*** INPUT MATERIAL ***

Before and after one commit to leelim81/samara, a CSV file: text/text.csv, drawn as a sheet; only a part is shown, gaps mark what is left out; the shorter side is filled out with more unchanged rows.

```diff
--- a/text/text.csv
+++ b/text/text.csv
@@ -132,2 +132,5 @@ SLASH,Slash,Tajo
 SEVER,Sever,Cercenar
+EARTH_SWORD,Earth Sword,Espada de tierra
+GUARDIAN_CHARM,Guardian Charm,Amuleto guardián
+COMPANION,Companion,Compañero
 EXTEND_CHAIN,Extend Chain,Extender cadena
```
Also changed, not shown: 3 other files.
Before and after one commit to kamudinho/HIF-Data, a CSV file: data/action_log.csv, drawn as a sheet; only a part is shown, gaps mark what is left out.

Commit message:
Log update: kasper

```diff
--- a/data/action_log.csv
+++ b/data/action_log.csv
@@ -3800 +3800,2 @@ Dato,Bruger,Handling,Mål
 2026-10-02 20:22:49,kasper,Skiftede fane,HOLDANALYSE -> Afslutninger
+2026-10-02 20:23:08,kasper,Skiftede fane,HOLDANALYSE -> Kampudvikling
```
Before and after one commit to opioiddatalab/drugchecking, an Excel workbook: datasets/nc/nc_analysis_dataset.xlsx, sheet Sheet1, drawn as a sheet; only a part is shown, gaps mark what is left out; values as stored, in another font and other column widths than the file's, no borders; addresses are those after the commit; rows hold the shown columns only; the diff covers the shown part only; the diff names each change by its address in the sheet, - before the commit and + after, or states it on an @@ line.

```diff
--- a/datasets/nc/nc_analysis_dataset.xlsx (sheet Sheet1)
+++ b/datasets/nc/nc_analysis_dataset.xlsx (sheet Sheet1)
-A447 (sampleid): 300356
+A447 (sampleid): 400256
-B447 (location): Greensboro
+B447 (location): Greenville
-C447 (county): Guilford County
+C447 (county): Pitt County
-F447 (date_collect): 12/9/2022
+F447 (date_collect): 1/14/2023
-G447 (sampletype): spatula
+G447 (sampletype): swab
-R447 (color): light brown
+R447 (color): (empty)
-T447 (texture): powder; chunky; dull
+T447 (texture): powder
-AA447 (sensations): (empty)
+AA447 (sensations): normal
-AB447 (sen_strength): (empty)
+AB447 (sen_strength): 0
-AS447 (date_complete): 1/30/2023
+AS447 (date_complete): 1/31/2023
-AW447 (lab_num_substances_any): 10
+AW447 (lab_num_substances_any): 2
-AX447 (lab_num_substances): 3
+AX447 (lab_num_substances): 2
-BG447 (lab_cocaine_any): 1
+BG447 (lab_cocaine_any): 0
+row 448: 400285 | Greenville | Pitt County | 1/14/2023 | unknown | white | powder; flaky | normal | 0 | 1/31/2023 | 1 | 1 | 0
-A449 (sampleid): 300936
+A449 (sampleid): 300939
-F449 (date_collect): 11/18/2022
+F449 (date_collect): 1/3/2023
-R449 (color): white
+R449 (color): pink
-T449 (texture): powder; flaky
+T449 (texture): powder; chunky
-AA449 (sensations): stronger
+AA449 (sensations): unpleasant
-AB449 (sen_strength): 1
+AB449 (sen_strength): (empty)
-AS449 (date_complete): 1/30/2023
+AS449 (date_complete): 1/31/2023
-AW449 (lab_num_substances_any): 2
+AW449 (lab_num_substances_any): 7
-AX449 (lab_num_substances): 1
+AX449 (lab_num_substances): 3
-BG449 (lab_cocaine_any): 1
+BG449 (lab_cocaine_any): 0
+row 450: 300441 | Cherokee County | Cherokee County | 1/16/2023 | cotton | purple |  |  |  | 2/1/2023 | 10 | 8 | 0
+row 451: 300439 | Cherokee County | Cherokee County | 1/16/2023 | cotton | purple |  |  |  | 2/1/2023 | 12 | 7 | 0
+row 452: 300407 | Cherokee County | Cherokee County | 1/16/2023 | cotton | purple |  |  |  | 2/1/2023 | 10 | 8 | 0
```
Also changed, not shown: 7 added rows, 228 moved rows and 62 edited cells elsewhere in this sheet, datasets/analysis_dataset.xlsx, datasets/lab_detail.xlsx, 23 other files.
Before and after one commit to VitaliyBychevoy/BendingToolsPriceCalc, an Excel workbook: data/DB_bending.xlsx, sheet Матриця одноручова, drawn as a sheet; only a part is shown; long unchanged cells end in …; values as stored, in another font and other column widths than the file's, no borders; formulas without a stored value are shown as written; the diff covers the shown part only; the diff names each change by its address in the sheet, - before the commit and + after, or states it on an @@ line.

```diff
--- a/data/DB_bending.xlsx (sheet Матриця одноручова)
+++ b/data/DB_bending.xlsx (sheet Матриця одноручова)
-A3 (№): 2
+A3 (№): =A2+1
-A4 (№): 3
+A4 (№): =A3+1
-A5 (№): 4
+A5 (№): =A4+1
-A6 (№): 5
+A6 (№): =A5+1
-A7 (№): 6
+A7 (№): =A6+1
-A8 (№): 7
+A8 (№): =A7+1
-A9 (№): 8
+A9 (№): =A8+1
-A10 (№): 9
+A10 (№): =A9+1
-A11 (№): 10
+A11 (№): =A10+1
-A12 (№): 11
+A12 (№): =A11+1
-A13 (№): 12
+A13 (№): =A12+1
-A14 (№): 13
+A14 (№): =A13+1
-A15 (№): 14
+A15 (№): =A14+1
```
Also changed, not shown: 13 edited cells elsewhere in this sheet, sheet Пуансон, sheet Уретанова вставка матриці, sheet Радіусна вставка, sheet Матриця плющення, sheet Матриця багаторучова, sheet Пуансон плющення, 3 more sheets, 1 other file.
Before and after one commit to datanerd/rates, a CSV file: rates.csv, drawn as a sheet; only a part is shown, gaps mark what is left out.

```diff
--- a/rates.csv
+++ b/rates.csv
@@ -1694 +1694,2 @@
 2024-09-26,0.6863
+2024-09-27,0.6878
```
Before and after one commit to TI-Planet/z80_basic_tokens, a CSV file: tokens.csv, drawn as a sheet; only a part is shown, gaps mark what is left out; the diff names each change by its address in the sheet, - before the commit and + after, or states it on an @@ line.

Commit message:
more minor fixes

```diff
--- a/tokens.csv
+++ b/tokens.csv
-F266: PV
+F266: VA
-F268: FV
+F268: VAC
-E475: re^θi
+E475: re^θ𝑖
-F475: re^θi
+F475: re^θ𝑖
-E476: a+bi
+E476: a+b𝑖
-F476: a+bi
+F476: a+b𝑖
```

*** End of INPUT MATERIAL ***

### WORK TO COMPLETE
Word for word, give back all of the records.

### WRITTEN REPLY
Before and after one commit to leelim81/samara, a CSV file: text/text.csv, drawn as a sheet; only a part is shown, gaps mark what is left out; the shorter side is filled out with more unchanged rows.

```diff
--- a/text/text.csv
+++ b/text/text.csv
@@ -132,2 +132,5 @@ SLASH,Slash,Tajo
 SEVER,Sever,Cercenar
+EARTH_SWORD,Earth Sword,Espada de tierra
+GUARDIAN_CHARM,Guardian Charm,Amuleto guardián
+COMPANION,Companion,Compañero
 EXTEND_CHAIN,Extend Chain,Extender cadena
```
Also changed, not shown: 3 other files.
Before and after one commit to kamudinho/HIF-Data, a CSV file: data/action_log.csv, drawn as a sheet; only a part is shown, gaps mark what is left out.

Commit message:
Log update: kasper

```diff
--- a/data/action_log.csv
+++ b/data/action_log.csv
@@ -3800 +3800,2 @@ Dato,Bruger,Handling,Mål
 2026-10-02 20:22:49,kasper,Skiftede fane,HOLDANALYSE -> Afslutninger
+2026-10-02 20:23:08,kasper,Skiftede fane,HOLDANALYSE -> Kampudvikling
```
Before and after one commit to opioiddatalab/drugchecking, an Excel workbook: datasets/nc/nc_analysis_dataset.xlsx, sheet Sheet1, drawn as a sheet; only a part is shown, gaps mark what is left out; values as stored, in another font and other column widths than the file's, no borders; addresses are those after the commit; rows hold the shown columns only; the diff covers the shown part only; the diff names each change by its address in the sheet, - before the commit and + after, or states it on an @@ line.

```diff
--- a/datasets/nc/nc_analysis_dataset.xlsx (sheet Sheet1)
+++ b/datasets/nc/nc_analysis_dataset.xlsx (sheet Sheet1)
-A447 (sampleid): 300356
+A447 (sampleid): 400256
-B447 (location): Greensboro
+B447 (location): Greenville
-C447 (county): Guilford County
+C447 (county): Pitt County
-F447 (date_collect): 12/9/2022
+F447 (date_collect): 1/14/2023
-G447 (sampletype): spatula
+G447 (sampletype): swab
-R447 (color): light brown
+R447 (color): (empty)
-T447 (texture): powder; chunky; dull
+T447 (texture): powder
-AA447 (sensations): (empty)
+AA447 (sensations): normal
-AB447 (sen_strength): (empty)
+AB447 (sen_strength): 0
-AS447 (date_complete): 1/30/2023
+AS447 (date_complete): 1/31/2023
-AW447 (lab_num_substances_any): 10
+AW447 (lab_num_substances_any): 2
-AX447 (lab_num_substances): 3
+AX447 (lab_num_substances): 2
-BG447 (lab_cocaine_any): 1
+BG447 (lab_cocaine_any): 0
+row 448: 400285 | Greenville | Pitt County | 1/14/2023 | unknown | white | powder; flaky | normal | 0 | 1/31/2023 | 1 | 1 | 0
-A449 (sampleid): 300936
+A449 (sampleid): 300939
-F449 (date_collect): 11/18/2022
+F449 (date_collect): 1/3/2023
-R449 (color): white
+R449 (color): pink
-T449 (texture): powder; flaky
+T449 (texture): powder; chunky
-AA449 (sensations): stronger
+AA449 (sensations): unpleasant
-AB449 (sen_strength): 1
+AB449 (sen_strength): (empty)
-AS449 (date_complete): 1/30/2023
+AS449 (date_complete): 1/31/2023
-AW449 (lab_num_substances_any): 2
+AW449 (lab_num_substances_any): 7
-AX449 (lab_num_substances): 1
+AX449 (lab_num_substances): 3
-BG449 (lab_cocaine_any): 1
+BG449 (lab_cocaine_any): 0
+row 450: 300441 | Cherokee County | Cherokee County | 1/16/2023 | cotton | purple |  |  |  | 2/1/2023 | 10 | 8 | 0
+row 451: 300439 | Cherokee County | Cherokee County | 1/16/2023 | cotton | purple |  |  |  | 2/1/2023 | 12 | 7 | 0
+row 452: 300407 | Cherokee County | Cherokee County | 1/16/2023 | cotton | purple |  |  |  | 2/1/2023 | 10 | 8 | 0
```
Also changed, not shown: 7 added rows, 228 moved rows and 62 edited cells elsewhere in this sheet, datasets/analysis_dataset.xlsx, datasets/lab_detail.xlsx, 23 other files.
Before and after one commit to VitaliyBychevoy/BendingToolsPriceCalc, an Excel workbook: data/DB_bending.xlsx, sheet Матриця одноручова, drawn as a sheet; only a part is shown; long unchanged cells end in …; values as stored, in another font and other column widths than the file's, no borders; formulas without a stored value are shown as written; the diff covers the shown part only; the diff names each change by its address in the sheet, - before the commit and + after, or states it on an @@ line.

```diff
--- a/data/DB_bending.xlsx (sheet Матриця одноручова)
+++ b/data/DB_bending.xlsx (sheet Матриця одноручова)
-A3 (№): 2
+A3 (№): =A2+1
-A4 (№): 3
+A4 (№): =A3+1
-A5 (№): 4
+A5 (№): =A4+1
-A6 (№): 5
+A6 (№): =A5+1
-A7 (№): 6
+A7 (№): =A6+1
-A8 (№): 7
+A8 (№): =A7+1
-A9 (№): 8
+A9 (№): =A8+1
-A10 (№): 9
+A10 (№): =A9+1
-A11 (№): 10
+A11 (№): =A10+1
-A12 (№): 11
+A12 (№): =A11+1
-A13 (№): 12
+A13 (№): =A12+1
-A14 (№): 13
+A14 (№): =A13+1
-A15 (№): 14
+A15 (№): =A14+1
```
Also changed, not shown: 13 edited cells elsewhere in this sheet, sheet Пуансон, sheet Уретанова вставка матриці, sheet Радіусна вставка, sheet Матриця плющення, sheet Матриця багаторучова, sheet Пуансон плющення, 3 more sheets, 1 other file.
Before and after one commit to datanerd/rates, a CSV file: rates.csv, drawn as a sheet; only a part is shown, gaps mark what is left out.

```diff
--- a/rates.csv
+++ b/rates.csv
@@ -1694 +1694,2 @@
 2024-09-26,0.6863
+2024-09-27,0.6878
```
Before and after one commit to TI-Planet/z80_basic_tokens, a CSV file: tokens.csv, drawn as a sheet; only a part is shown, gaps mark what is left out; the diff names each change by its address in the sheet, - before the commit and + after, or states it on an @@ line.

Commit message:
more minor fixes

```diff
--- a/tokens.csv
+++ b/tokens.csv
-F266: PV
+F266: VA
-F268: FV
+F268: VAC
-E475: re^θi
+E475: re^θ𝑖
-F475: re^θi
+F475: re^θ𝑖
-E476: a+bi
+E476: a+b𝑖
-F476: a+bi
+F476: a+b𝑖
```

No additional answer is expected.